What to look for

1. The River Ribble is very close to its source on Gayle Moor beyond Ribblehead. It is the only major Yorkshire river to flow west into the Irish Sea 121 kilometres away, and not east through the Humber Estuary into the North Sea.

2. It may be very muddy here but you are in classic drumlin territory, every Geography student’s heaven. These are mounds of sediments dropped by the glaciers when they retreated more than 12,000 years ago. From above they look like a basket of eggs.

8. Nether Lodge was once managed by the Cistercian monks at Furness Abbey. They owned huge estates in the Dales which they managed from a main grange at Newby near Clapham.

9. Ashes Pasture Nature Reserve is an upland hay meadow rich in summer with wildflowers, and frequented by curlews, cuckoos and barn owls, because it has been unaffected by modern farming. It is owned by Yorkshire Wildlife Trust and is a Site of Special Scientific Interest (SSSI).

10. Salt Lake Quarry – another SSSI owned by Yorkshire Wildlife Trust, is a disused quarry where limestone was extracted and used to build the nearby railway. It is home to many different and fragile habitats.

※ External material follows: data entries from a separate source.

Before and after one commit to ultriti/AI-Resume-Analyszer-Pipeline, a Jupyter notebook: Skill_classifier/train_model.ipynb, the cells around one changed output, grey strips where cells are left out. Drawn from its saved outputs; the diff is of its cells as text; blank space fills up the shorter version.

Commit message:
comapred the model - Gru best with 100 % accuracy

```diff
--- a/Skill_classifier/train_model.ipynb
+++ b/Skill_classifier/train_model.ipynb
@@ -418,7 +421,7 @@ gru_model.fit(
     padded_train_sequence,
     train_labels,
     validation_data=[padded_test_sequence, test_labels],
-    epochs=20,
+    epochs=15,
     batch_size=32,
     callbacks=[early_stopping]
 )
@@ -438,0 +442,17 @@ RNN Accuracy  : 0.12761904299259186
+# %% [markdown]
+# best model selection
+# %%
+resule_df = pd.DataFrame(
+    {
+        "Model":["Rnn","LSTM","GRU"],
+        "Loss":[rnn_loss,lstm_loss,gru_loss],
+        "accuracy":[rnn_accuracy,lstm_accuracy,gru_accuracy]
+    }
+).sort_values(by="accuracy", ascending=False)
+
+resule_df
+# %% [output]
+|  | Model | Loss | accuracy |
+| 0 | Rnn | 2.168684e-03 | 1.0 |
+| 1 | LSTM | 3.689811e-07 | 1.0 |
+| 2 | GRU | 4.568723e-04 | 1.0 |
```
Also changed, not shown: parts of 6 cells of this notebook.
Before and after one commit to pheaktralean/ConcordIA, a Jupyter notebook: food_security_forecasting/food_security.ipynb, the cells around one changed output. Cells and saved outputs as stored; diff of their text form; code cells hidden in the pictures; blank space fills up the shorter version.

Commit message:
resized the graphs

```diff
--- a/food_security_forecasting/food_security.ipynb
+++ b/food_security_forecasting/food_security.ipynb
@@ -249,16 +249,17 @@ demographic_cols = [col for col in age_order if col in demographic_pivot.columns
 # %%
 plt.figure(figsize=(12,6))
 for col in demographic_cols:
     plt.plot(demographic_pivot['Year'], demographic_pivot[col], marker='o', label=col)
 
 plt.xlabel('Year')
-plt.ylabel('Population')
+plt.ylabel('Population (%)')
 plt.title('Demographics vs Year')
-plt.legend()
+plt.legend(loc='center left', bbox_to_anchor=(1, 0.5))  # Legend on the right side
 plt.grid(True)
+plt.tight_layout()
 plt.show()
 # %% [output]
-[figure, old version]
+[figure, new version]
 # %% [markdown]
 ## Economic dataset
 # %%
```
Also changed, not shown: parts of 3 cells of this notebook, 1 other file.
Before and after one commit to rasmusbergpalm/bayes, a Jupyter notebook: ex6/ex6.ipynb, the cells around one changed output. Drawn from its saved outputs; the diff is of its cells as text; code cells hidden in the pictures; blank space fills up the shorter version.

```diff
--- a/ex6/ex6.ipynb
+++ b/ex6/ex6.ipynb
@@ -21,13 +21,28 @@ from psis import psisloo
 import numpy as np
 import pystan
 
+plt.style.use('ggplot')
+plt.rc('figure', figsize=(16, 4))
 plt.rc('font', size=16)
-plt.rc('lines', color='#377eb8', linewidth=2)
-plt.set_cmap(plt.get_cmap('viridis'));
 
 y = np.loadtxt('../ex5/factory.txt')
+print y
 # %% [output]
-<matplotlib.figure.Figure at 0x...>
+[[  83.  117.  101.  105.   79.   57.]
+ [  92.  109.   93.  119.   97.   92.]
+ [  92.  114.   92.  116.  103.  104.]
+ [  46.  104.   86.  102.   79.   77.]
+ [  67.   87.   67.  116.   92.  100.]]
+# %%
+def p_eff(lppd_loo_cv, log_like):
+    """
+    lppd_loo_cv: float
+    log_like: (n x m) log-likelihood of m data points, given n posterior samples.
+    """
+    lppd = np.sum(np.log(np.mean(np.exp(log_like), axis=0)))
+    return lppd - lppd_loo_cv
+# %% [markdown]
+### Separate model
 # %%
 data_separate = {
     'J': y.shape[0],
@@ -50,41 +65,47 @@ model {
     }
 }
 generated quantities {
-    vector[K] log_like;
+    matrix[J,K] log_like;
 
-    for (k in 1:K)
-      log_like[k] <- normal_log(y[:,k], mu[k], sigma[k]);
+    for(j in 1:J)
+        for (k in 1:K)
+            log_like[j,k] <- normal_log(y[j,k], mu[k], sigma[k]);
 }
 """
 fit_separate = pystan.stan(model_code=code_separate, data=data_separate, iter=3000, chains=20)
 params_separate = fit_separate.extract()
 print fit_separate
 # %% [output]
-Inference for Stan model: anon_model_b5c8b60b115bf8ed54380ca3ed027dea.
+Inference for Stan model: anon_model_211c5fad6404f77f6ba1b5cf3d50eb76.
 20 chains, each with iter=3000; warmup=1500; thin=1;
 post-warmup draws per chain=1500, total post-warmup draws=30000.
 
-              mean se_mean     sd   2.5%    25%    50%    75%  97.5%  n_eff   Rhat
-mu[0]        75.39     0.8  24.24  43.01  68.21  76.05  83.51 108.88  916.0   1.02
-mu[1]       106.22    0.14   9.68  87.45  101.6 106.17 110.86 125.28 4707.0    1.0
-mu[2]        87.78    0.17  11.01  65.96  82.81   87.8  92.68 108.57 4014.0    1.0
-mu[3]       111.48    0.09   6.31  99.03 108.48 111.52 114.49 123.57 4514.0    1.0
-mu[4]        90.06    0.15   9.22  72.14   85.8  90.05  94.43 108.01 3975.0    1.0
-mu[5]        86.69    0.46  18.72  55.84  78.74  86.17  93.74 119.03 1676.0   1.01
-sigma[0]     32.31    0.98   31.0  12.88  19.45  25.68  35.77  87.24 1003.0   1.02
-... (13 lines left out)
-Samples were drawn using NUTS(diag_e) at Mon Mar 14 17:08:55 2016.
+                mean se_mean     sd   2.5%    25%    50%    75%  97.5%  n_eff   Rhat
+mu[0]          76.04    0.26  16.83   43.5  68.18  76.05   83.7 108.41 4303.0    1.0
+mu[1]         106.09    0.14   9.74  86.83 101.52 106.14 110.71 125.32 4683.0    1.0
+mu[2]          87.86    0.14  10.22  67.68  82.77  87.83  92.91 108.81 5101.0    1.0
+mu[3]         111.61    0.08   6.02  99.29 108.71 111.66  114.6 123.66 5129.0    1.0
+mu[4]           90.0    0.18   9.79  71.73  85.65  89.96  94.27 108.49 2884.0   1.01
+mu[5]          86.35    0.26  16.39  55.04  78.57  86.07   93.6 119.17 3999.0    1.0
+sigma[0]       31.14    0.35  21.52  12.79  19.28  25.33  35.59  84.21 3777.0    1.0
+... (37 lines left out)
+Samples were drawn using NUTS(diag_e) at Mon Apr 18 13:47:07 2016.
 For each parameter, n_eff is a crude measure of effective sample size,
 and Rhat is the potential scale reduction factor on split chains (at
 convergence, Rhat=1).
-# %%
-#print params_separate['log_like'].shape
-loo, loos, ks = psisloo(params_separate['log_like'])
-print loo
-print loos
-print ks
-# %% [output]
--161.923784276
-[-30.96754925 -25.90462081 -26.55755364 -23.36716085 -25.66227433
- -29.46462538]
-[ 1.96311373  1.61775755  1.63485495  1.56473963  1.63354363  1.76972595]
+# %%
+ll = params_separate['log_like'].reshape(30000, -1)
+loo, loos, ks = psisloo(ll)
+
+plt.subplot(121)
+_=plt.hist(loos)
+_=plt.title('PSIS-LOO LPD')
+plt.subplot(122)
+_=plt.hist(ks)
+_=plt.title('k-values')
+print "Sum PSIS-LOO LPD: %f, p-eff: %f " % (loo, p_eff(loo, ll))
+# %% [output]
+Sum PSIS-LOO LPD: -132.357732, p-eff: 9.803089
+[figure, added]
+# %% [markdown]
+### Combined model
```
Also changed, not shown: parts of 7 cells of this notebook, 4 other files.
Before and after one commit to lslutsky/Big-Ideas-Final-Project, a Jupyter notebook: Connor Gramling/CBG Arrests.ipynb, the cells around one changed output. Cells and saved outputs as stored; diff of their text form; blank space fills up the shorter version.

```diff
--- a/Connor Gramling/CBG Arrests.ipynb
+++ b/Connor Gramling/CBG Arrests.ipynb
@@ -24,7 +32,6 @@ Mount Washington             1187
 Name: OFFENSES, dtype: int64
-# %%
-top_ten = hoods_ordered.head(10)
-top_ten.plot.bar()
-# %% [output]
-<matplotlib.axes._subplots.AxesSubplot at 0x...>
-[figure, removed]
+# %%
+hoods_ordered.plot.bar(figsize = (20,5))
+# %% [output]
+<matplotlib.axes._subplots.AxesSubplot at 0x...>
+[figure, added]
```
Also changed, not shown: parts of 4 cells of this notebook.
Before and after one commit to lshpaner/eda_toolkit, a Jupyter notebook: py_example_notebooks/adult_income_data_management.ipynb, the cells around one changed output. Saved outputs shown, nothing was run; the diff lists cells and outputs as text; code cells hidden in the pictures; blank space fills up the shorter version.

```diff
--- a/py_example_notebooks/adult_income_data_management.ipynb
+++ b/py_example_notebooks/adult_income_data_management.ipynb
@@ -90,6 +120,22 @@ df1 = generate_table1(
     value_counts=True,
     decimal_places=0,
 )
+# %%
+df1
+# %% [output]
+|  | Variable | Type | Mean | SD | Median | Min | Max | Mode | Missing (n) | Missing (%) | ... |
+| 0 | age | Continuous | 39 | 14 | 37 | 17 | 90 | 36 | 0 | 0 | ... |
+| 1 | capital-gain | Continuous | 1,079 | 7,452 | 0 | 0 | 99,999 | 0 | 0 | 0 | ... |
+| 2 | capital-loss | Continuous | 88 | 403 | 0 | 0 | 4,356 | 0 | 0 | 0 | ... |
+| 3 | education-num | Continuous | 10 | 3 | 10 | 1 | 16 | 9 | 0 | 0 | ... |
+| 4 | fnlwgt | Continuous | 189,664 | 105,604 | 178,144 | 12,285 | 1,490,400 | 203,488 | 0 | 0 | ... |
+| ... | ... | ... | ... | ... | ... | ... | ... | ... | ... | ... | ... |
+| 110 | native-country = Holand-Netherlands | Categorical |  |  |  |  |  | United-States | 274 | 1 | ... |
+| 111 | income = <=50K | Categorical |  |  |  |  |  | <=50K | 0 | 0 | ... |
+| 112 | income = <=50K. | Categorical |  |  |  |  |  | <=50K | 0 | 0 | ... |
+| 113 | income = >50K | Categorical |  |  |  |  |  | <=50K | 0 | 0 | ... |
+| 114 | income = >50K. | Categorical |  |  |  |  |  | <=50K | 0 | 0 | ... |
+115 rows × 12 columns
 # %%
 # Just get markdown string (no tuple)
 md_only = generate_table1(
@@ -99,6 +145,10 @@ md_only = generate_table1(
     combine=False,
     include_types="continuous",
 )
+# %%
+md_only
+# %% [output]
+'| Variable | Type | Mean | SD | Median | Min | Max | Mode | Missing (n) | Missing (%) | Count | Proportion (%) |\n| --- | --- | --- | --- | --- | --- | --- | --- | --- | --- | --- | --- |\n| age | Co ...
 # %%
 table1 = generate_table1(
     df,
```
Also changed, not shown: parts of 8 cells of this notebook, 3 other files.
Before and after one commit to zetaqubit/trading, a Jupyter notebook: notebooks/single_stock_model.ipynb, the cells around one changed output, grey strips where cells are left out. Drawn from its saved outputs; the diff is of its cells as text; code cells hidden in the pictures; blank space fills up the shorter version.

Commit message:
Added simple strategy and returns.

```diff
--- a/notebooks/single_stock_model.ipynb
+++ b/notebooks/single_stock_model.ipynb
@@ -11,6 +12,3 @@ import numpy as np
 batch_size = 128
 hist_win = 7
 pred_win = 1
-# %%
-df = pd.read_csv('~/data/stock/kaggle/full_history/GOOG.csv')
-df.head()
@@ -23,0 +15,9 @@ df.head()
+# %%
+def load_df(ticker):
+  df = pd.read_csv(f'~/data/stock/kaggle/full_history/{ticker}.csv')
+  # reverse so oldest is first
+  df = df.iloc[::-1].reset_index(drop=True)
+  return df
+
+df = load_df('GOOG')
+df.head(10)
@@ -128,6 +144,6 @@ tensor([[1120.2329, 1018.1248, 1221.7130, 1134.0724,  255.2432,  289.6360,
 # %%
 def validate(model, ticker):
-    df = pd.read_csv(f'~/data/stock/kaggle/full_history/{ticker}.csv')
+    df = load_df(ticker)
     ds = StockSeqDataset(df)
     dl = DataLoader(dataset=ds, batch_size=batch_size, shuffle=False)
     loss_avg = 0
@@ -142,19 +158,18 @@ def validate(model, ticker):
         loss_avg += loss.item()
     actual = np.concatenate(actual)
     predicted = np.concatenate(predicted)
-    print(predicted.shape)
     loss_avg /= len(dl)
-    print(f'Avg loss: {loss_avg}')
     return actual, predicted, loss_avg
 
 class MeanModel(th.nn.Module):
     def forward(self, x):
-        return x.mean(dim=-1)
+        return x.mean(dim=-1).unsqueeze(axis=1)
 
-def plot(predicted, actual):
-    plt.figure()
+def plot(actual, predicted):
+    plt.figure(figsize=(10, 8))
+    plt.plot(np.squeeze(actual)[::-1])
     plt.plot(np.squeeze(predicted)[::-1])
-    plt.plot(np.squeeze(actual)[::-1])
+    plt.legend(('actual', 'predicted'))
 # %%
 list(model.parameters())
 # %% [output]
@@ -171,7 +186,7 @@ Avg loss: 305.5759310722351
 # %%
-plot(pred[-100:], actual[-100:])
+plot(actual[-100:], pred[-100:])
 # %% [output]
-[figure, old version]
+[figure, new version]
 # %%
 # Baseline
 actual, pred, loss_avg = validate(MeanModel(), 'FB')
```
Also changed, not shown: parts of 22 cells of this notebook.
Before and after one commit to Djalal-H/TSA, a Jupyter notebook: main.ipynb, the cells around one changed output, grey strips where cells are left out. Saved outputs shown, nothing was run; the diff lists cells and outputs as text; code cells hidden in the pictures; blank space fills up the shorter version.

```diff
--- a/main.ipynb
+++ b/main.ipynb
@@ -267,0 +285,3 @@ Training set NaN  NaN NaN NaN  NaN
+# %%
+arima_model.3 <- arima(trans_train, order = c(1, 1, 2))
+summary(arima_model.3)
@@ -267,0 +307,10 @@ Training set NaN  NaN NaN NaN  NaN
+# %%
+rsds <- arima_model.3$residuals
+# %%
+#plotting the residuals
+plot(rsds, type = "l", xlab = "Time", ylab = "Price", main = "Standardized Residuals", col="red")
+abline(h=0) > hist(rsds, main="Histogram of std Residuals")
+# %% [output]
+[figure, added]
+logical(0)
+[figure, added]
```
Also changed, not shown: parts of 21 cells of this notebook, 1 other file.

11. Colt Park was a lodge belonging to Furness Abbey which almost certainly bred horses. The barn you pass is the headquarters of the Ingleborough National Nature Reserve with more than 1,000 hectares of land owned and managed by Natural England to protect the flowers, insects and geology of this spectacular scenery.

12. In these fields you might spot some science experiments! Here Natural England is working with universities to study the many benefits that hay meadows provide for both wildlife and people. Flower-rich meadows used to be common in the Yorkshire Dales but since the 1950s many fields have been artificially fertilised and whilst grass has thrived, the flowers have been lost.

13. Bent Hill Rigg Barn is a traditional Dales barn. Hay is stored here to feed sheep and cows in winter. It is today also used to shelter PaD visitors during lambing time.